Monday, September 12, 2011

Guest Blog: Karina Fabian on Writing Science Fiction.

Once upon a time, very long ago (okay, back in April), we had a guest blogger -- Karina Fabian, author of .... a whole lot of novels, and editor of Infinite Space, Infinite God II.

Guess what: she's back, with a new book, Mind Over Mind, a science fiction / fantasy piece (and there are reasons it's a bit of both), so I decided to keep her blog topic simple.

I asked her to blog "On the joys and wonders of writing SF."

She gave me a top ten list.

Here we go.....


Top Ten Reasons to Love Reading or Writing Science Fiction
From the Home Office in FabianSpace
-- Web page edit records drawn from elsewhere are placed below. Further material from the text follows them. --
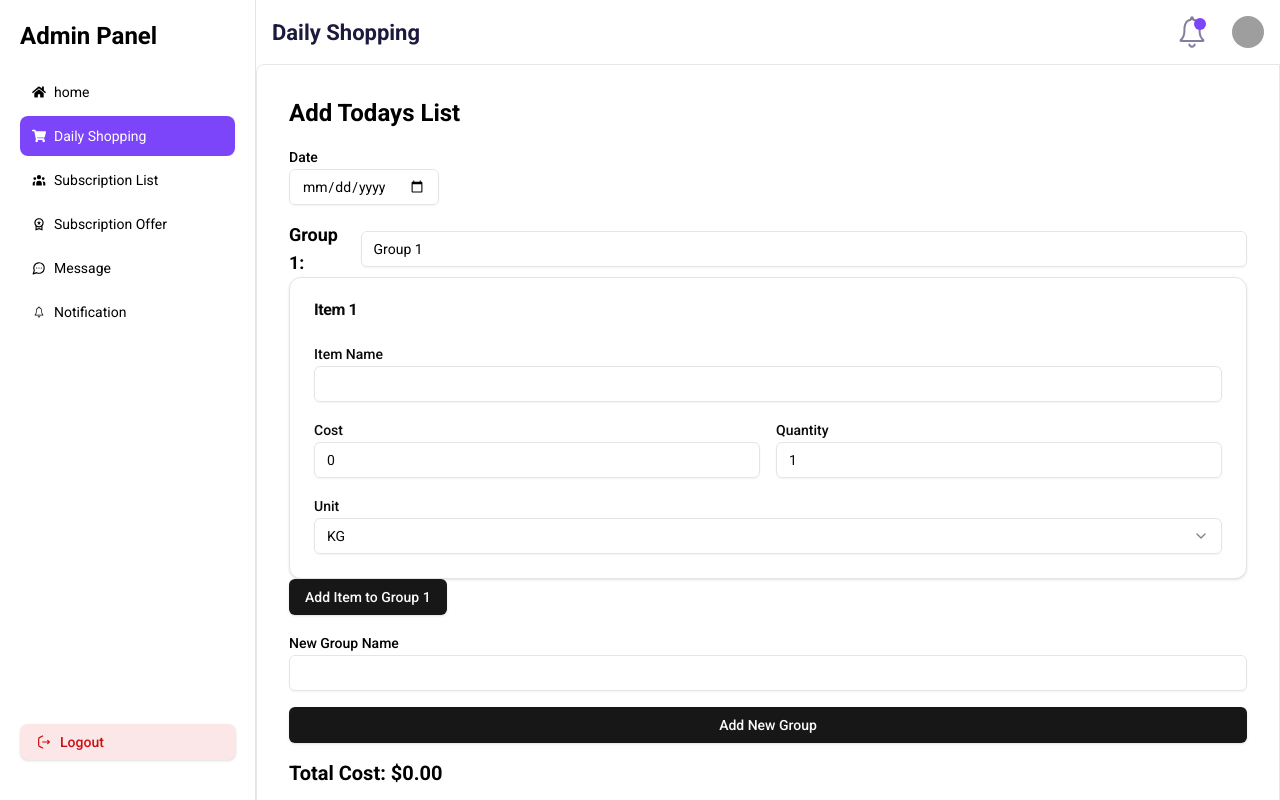
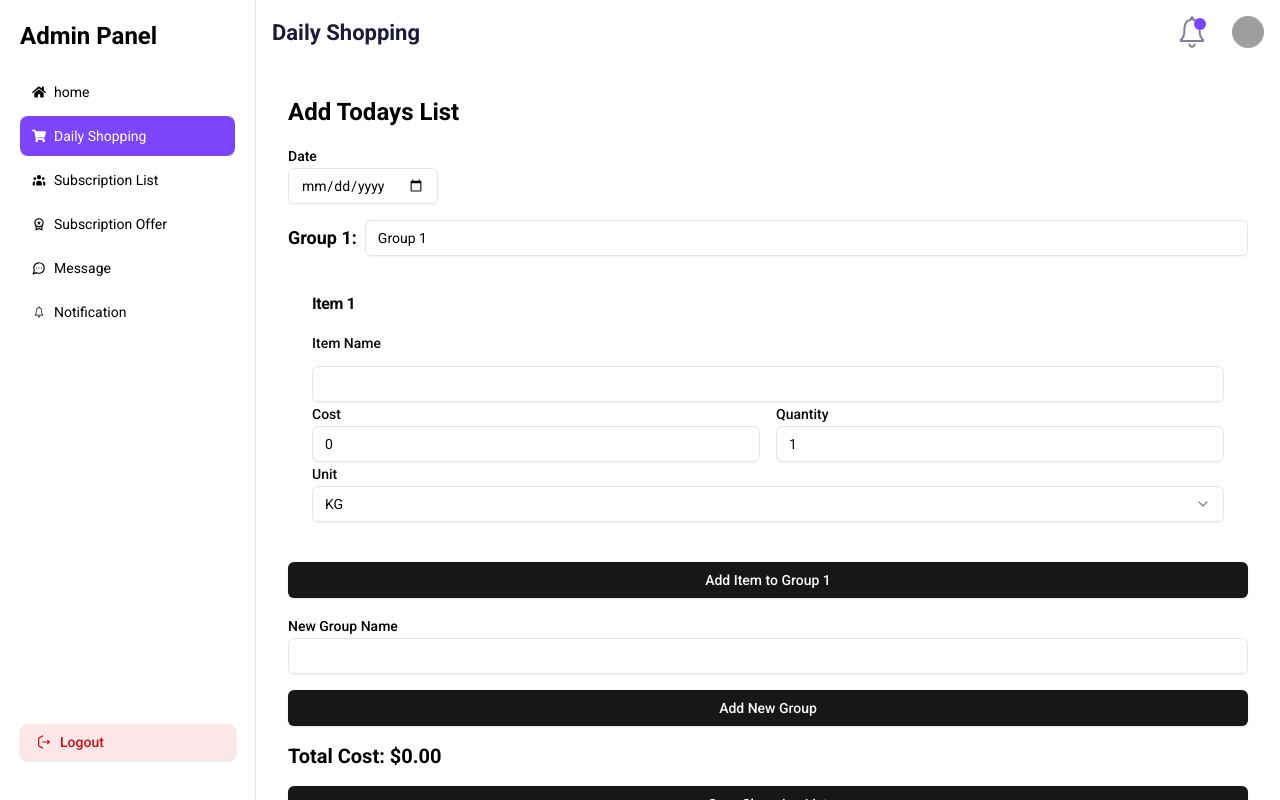
Before and after one commit to Nahid-Mahmud/prottohik-shopping-frontend, a Next.js app: page /add-daily-shopping in a window 1280 px wide. Built offline with nearby package versions, Linux system fonts and the light colour scheme; grey boxes are pictures that could not be loaded.

Commit message:
refactor ShoppingListForm and DashboardLayout for improved layout and accessibility

```diff
--- a/src/app/(defaultLayout)/layout.tsx
+++ b/src/app/(defaultLayout)/layout.tsx
@@ -34,7 +34,7 @@ export default function DashboardLayout({
       {/* Main Content */}
       <div className="lg:pl-64 h-screen overflow-y-auto">
         <Header />
-        <main className="p-4 rounded-tl-lg border h-full">{children}</main>
+        <main className="p-4 rounded-tl-lg h-full">{children}</main>
       </div>
     </div>
   );
--- a/src/components/addDailyShopping/ShoppingListForm.tsx
+++ b/src/components/addDailyShopping/ShoppingListForm.tsx
@@ -69,23 +69,24 @@ export function ShoppingListForm() {
       </div>
 
       {watchGroups.map((group, groupIndex) => (
-        <div key={groupIndex}>
+        <div key={groupIndex} className="flex flex-col gap-4">
           <div className="flex items-center gap-2">
-            <h2 className="text-lg font-bold">Group {groupIndex + 1}:</h2>
+            <h2 className="text-lg font-bold text-nowrap">Group {groupIndex + 1}:</h2>
             <Input
               {...register(`groups.${groupIndex}` as const, { required: "Group name is required" })}
               defaultValue={group}
             />
           </div>
+          <div className="flex flex-col gap-4">
             {fields
               .filter((field) => field.group === group)
               .map((field, index) => (
-              <Card key={field.id}>
+                <Card key={field.id} className="shadow-none border-none">
                   <CardHeader>
                     <CardTitle>Item {index + 1}</CardTitle>
                   </CardHeader>
-                <CardContent className="space-y-4">
-                  <div>
+                  <CardContent>
+                    <div className="flex flex-col gap-4">
                       <Label htmlFor={`items.${fields.findIndex((f) => f.id === field.id)}.name`}>Item Name</Label>
                       <Input
                         {...register(`items.${fields.findIndex((f) => f.id === field.id)}.name` as const, {
@@ -165,6 +166,7 @@ export function ShoppingListForm() {
                   </CardContent>
                 </Card>
               ))}
+          </div>
           <Button type="button" onClick={() => append({ name: "", cost: 0, quantity: 1, unit: "KG", group })}>
             Add Item to {group}
           </Button>
```
Lines whose indentation alone changed are shown as unchanged.
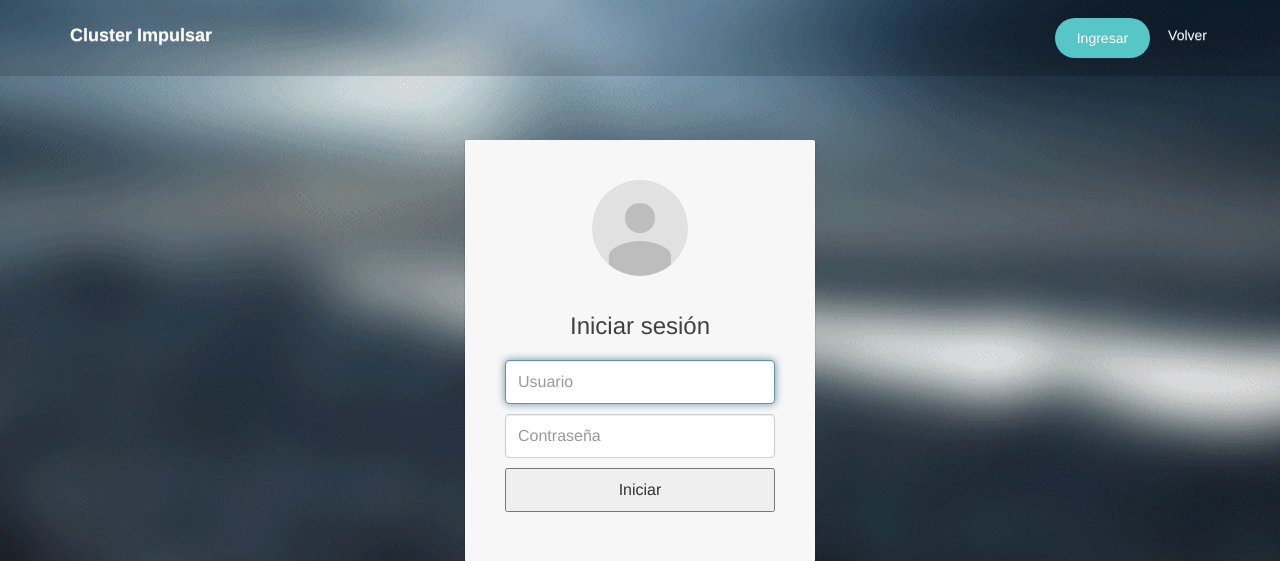
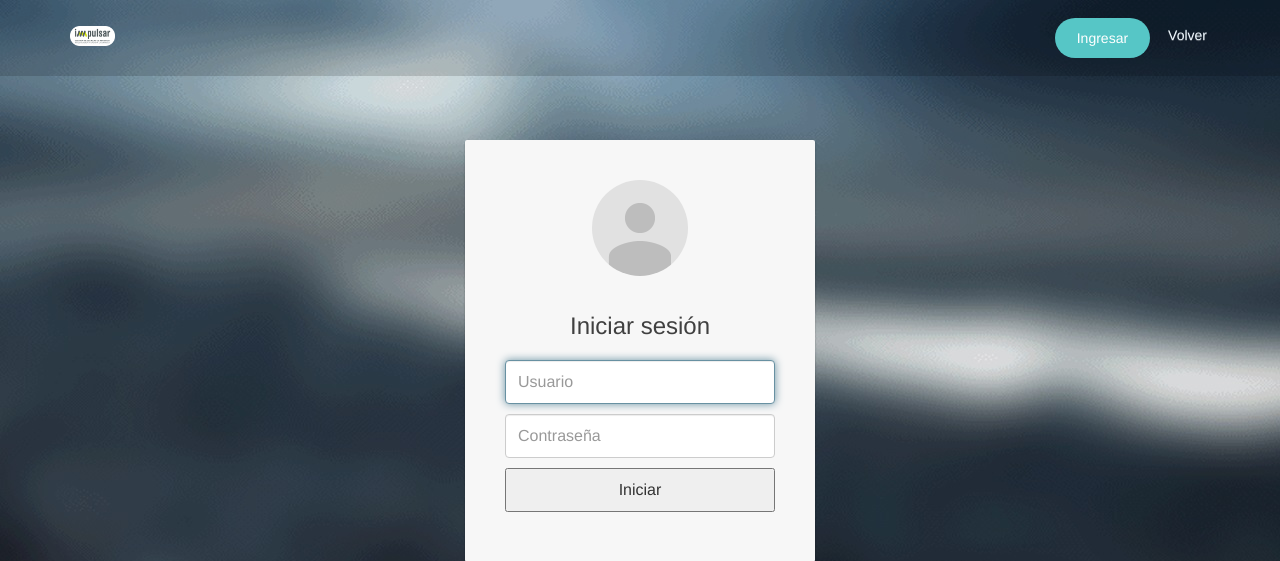
Before and after one commit to Xanfles/Impulsar, a PHP site: page /login.php in a window 1280 px wide. Shown: the top 561 px of the page. Run offline with PHP 8.4, Linux system fonts and the light colour scheme; some libraries are stand-ins or nearby versions; some web fonts are replaced.

Commit message:
logotipo

```diff
--- a/Control/TInscripcion.php
+++ b/Control/TInscripcion.php
@@ -73,6 +73,6 @@ if(isset($_POST["OK"]) && $_POST["OK"]=="Ingresar")
             header("Location:../index.php");
         }
     }
-
+   header("Location:../resumen.php");
 }
 ?>
--- a/index.php
+++ b/index.php
@@ -29,7 +29,8 @@
 	<div>
 		<nav class="navbar navbar-default navbar-fixed-top navigation-clean-search navbar.transparent.navbar-inverse .navbar-inner" style="border-width:0px;-webkit-box-shadow:0px 0px;box-shadow:0px 0px;background-color:rgba(0,0,0,0.15);background-image:-webkit-gradient(linear, 50.00% 0.00%, 50.00% 100.00%, color-stop( 0% , rgba(0,0,0,0.00)),color-stop( 100% , rgba(0,0,0,0.00)));background-image:-webkit-linear-gradient(270deg,rgba(0,0,0,0.00) 0%,rgba(0,0,0,0.00) 100%);background-image:linear-gradient(180deg,rgba(0,0,0,0.00) 0%,rgba(0,0,0,0.00) 100%);">
 			<div class="container">
-				<div class="navbar-header"><a class="navbar-brand navbar-link" href="#" style="color:#ffffff;">Cluster Impulsar</a>
+                            <div class="navbar-header"><a class="navbar-brand navbar-link" href="#" style="color:#ffffff;"><img src="assets/img/logoImpulsarFondo.png" alt="" style="width: 150px;height: 50px;"/>
+</a>
 					<button class="navbar-toggle collapsed" data-toggle="collapse" data-target="#navcol-1"><span class="icon-bar"></span></button>
 				</div>
 				<div class="collapse navbar-collapse" id="navcol-1"><a class="btn btn-default navbar-btn navbar-right action-button" role="button" href="login.php">Ingresar</a></div>
--- a/login.php
+++ b/login.php
@@ -26,7 +26,8 @@
     <div>
         <nav class="navbar navbar-default navbar-fixed-top navigation-clean-search navbar.transparent.navbar-inverse .navbar-inner" style="border-width:0px;-webkit-box-shadow:0px 0px;box-shadow:0px 0px;background-color:rgba(0,0,0,0.15);background-image:-webkit-gradient(linear, 50.00% 0.00%, 50.00% 100.00%, color-stop( 0% , rgba(0,0,0,0.00)),color-stop( 100% , rgba(0,0,0,0.00)));background-image:-webkit-linear-gradient(270deg,rgba(0,0,0,0.00) 0%,rgba(0,0,0,0.00) 100%);background-image:linear-gradient(180deg,rgba(0,0,0,0.00) 0%,rgba(0,0,0,0.00) 100%);">
             <div class="container">
-                <div class="navbar-header"><a class="navbar-brand navbar-link" href="#" style="color:#ffffff;">Cluster Impulsar</a>
+                <div class="navbar-header"><a class="navbar-brand navbar-link" href="#" style="color:#ffffff;"><img src="assets/img/logoImpulsarFondo.png" alt=""/>
+</a>
                     <button class="navbar-toggle collapsed" data-toggle="collapse" data-target="#navcol-1"><span class="icon-bar"></span><span class="icon-bar"></span></button>
                 </div>
                 <div class="collapse navbar-collapse" id="navcol-1">
```
Also changed, not shown: assets/img/logo.png (deleted), assets/img/logoImpulsarFondo.png (added), assets/img/qr.jpg (deleted).
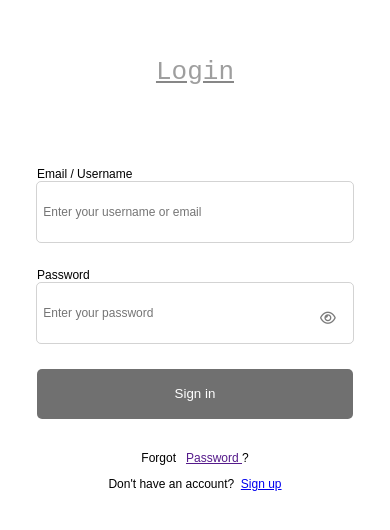
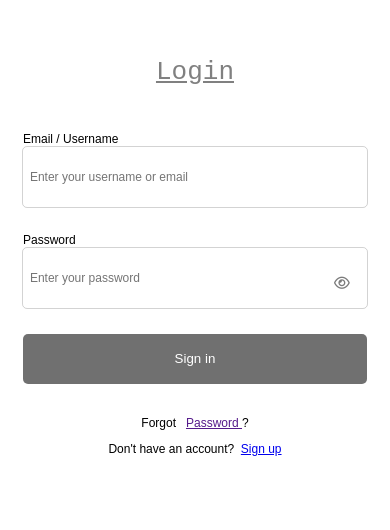
Before and after one commit to Shemaremy/Login-Authenticator, a React (Vite) app in the folder Authenticator/: page / in a window 390 px wide. Shown: the part 140-670 px from the top of the page. Built offline with nearby package versions, Linux system fonts and the light colour scheme.

Commit message:
commit 007

```diff
--- a/Authenticator/src/App.css
+++ b/Authenticator/src/App.css
@@ -239,7 +239,7 @@ body {
   }
 
   .upper_part {
-    height: 100px;
+    height: auto;
     color: gray;
   }
 
@@ -268,7 +268,7 @@ body {
 
 
 
-@media (max-width: 1220px) {
+@media (min-width: 769px) and (max-width: 1220px) {
   .Form-container {
     width: 90%;
     border-width: 1;
```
1. Explore Strange New Worlds. Whether it's traveling to another planet, exploring the future, or even seeing how the past would change if you altered some aspect like, say sticking a small West Virginia town in the middle of the Black Forest in 1632, you will find something completely new.

2. To seek out new life. This doesn't have to mean alien life, either. A science fiction setting can give new life to an old plot, or a new way at looking at our own society. Recently, I revisited an old favorite, ALIEN NATION. A sci-fi cop show from the 90s, it was really more about racial issues in a big city.

3. To boldly go! It's sometimes easier as a writer to explore a controversial issue in a way that will make people think when you put it in a setting that's removed from the present day society. Science fiction also gives you a means to take chances. Nichelle Nicols (Uhura from Star Trek) was one of the first black women on television to have a substantial role, and was as a result a role model for thousands of women and Blacks.

4. Because it's part of our culture. How many of you recognized the lines from the first three reasons? We know without an explanation what someone means by warp speed. Ray guns, transporters, aliens, time travel--none of these are unknown concepts, even when they aren't everyday objects.

5. To explore the impossible. Or at least the impossible right now. Did you know a lot of technology we take for granted and are developing right now was first suggested in science fiction? We have 3-D faxes--replicators! Arthur C. Clark first talked about satellite communications years before we launched our satellites. NASA is working on VASIMR drives for spaceships, and Japan recently launched its first solar sail craft--ideas made known in science fiction stories while still far-off theories in scientific journals.

6. To explore ideas. How would humans act if a plague knocked out 90 percent of the population? What if we always fought wars through computers? What if humans could live forever? What if you could go back in time--but only for eleven minutes a shot? Some ideas can only be examined in a science fiction setting.

7. You can learn a lot while enjoying the adventure. Science fiction writers often have to do a lot of research into everything from physics to genetics to animal sciences in order to craft convincing stories. Writing is a great way to learn things--but many times, much of that information comes out in the text, too, and not in a boring "just the facts" manner of a textbook.

8. We are a technological, forward-thinking society. Why shouldn't our literature reflect that?

9. Resistance is futile. You will be assimilated. Science fiction and fantasy are a big genre. Eighty percent of the top grossing movies in the US are science fiction or fantasy (source: http://www.irosf.com/q/zine/article/10131), and the number of books--and readers-continues to grow.

10. It's sheer escapist fun. 'Nuff said! 

****************************

About the Author: Karina Fabian



After being a straight-A student, Karina now cultivates Fs: Family, Faith, Fiction and Fun. From an order of nuns working in space to a down-and-out faerie dragon working off a geas from St. George, her stories surprise with their twists of clich├ęs and incorporation of modern day foibles in an otherworld setting. Her quirky twists and crazy characters have won awards, including the INDIE book award for best fantasy (Magic, Mensa and Mayhem), and a Mensa Owl for best fiction (World Gathering). In May 2010, her writing took a right turn with a devotional, Why God Matters, which she co-wrote with her father. Mrs. Fabian is former President of the Catholic Writer’s Guild and also teaches writing and book marketing seminars online.


1 comment:

Please, by all means, leave a message below. I welcome any and all comments. However, language that could not make it to network television will result in your comment being deleted. I don';t like saying it, but prior events have shown me that I need to. Thanks.